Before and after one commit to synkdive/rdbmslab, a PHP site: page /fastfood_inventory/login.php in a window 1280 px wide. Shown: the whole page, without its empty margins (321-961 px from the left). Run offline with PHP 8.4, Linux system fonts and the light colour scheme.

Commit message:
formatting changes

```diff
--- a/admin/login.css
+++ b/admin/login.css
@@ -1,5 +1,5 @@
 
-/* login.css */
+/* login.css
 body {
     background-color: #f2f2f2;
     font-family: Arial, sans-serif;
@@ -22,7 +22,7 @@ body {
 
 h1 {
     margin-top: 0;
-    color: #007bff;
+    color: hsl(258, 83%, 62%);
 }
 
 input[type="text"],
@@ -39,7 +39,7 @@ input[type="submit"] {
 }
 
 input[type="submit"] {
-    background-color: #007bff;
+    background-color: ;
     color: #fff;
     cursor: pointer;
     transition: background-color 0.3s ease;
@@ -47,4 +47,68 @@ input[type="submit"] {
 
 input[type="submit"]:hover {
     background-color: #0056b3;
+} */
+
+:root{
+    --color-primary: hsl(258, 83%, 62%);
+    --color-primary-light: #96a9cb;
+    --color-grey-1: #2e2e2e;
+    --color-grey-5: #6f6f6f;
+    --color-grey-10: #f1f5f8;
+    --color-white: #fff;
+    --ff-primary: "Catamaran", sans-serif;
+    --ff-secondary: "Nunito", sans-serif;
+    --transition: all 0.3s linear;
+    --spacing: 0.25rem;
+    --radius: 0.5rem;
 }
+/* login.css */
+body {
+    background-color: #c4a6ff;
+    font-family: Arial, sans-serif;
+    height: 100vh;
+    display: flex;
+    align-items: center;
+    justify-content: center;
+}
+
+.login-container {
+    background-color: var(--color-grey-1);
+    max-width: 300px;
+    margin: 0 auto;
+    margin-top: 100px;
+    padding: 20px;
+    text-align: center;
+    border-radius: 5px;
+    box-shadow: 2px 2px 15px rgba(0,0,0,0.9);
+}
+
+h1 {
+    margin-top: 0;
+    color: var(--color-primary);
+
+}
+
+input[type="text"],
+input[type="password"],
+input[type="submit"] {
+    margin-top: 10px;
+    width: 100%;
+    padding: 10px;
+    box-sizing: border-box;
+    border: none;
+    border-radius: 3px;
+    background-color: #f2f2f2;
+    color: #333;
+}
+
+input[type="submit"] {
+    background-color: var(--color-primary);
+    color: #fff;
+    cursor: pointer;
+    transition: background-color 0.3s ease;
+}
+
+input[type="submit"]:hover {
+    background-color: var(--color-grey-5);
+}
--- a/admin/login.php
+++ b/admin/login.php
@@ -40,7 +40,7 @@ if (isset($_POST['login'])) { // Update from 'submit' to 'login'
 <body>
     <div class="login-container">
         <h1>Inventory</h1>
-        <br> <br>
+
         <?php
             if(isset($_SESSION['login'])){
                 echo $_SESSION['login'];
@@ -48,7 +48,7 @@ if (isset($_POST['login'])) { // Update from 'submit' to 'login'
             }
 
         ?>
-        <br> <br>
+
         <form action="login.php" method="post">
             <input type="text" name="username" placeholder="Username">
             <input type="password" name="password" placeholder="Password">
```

▶ WHAT TO PRODUCE
Could you reproduce all of the entries exactly as they appear?

▶ SOLUTION TO THE EXERCISE
Before and after one commit to synkdive/rdbmslab, a PHP site: page /fastfood_inventory/login.php in a window 1280 px wide. Shown: the whole page, without its empty margins (321-961 px from the left). Run offline with PHP 8.4, Linux system fonts and the light colour scheme.

Commit message:
formatting changes

```diff
--- a/admin/login.css
+++ b/admin/login.css
@@ -1,5 +1,5 @@
 
-/* login.css */
+/* login.css
 body {
     background-color: #f2f2f2;
     font-family: Arial, sans-serif;
@@ -22,7 +22,7 @@ body {
 
 h1 {
     margin-top: 0;
-    color: #007bff;
+    color: hsl(258, 83%, 62%);
 }
 
 input[type="text"],
@@ -39,7 +39,7 @@ input[type="submit"] {
 }
 
 input[type="submit"] {
-    background-color: #007bff;
+    background-color: ;
     color: #fff;
     cursor: pointer;
     transition: background-color 0.3s ease;
@@ -47,4 +47,68 @@ input[type="submit"] {
 
 input[type="submit"]:hover {
     background-color: #0056b3;
+} */
+
+:root{
+    --color-primary: hsl(258, 83%, 62%);
+    --color-primary-light: #96a9cb;
+    --color-grey-1: #2e2e2e;
+    --color-grey-5: #6f6f6f;
+    --color-grey-10: #f1f5f8;
+    --color-white: #fff;
+    --ff-primary: "Catamaran", sans-serif;
+    --ff-secondary: "Nunito", sans-serif;
+    --transition: all 0.3s linear;
+    --spacing: 0.25rem;
+    --radius: 0.5rem;
 }
+/* login.css */
+body {
+    background-color: #c4a6ff;
+    font-family: Arial, sans-serif;
+    height: 100vh;
+    display: flex;
+    align-items: center;
+    justify-content: center;
+}
+
+.login-container {
+    background-color: var(--color-grey-1);
+    max-width: 300px;
+    margin: 0 auto;
+    margin-top: 100px;
+    padding: 20px;
+    text-align: center;
+    border-radius: 5px;
+    box-shadow: 2px 2px 15px rgba(0,0,0,0.9);
+}
+
+h1 {
+    margin-top: 0;
+    color: var(--color-primary);
+
+}
+
+input[type="text"],
+input[type="password"],
+input[type="submit"] {
+    margin-top: 10px;
+    width: 100%;
+    padding: 10px;
+    box-sizing: border-box;
+    border: none;
+    border-radius: 3px;
+    background-color: #f2f2f2;
+    color: #333;
+}
+
+input[type="submit"] {
+    background-color: var(--color-primary);
+    color: #fff;
+    cursor: pointer;
+    transition: background-color 0.3s ease;
+}
+
+input[type="submit"]:hover {
+    background-color: var(--color-grey-5);
+}
--- a/admin/login.php
+++ b/admin/login.php
@@ -40,7 +40,7 @@ if (isset($_POST['login'])) { // Update from 'submit' to 'login'
 <body>
     <div class="login-container">
         <h1>Inventory</h1>
-        <br> <br>
+
         <?php
             if(isset($_SESSION['login'])){
                 echo $_SESSION['login'];
@@ -48,7 +48,7 @@ if (isset($_POST['login'])) { // Update from 'submit' to 'login'
             }
 
         ?>
-        <br> <br>
+
         <form action="login.php" method="post">
             <input type="text" name="username" placeholder="Username">
             <input type="password" name="password" placeholder="Password">
```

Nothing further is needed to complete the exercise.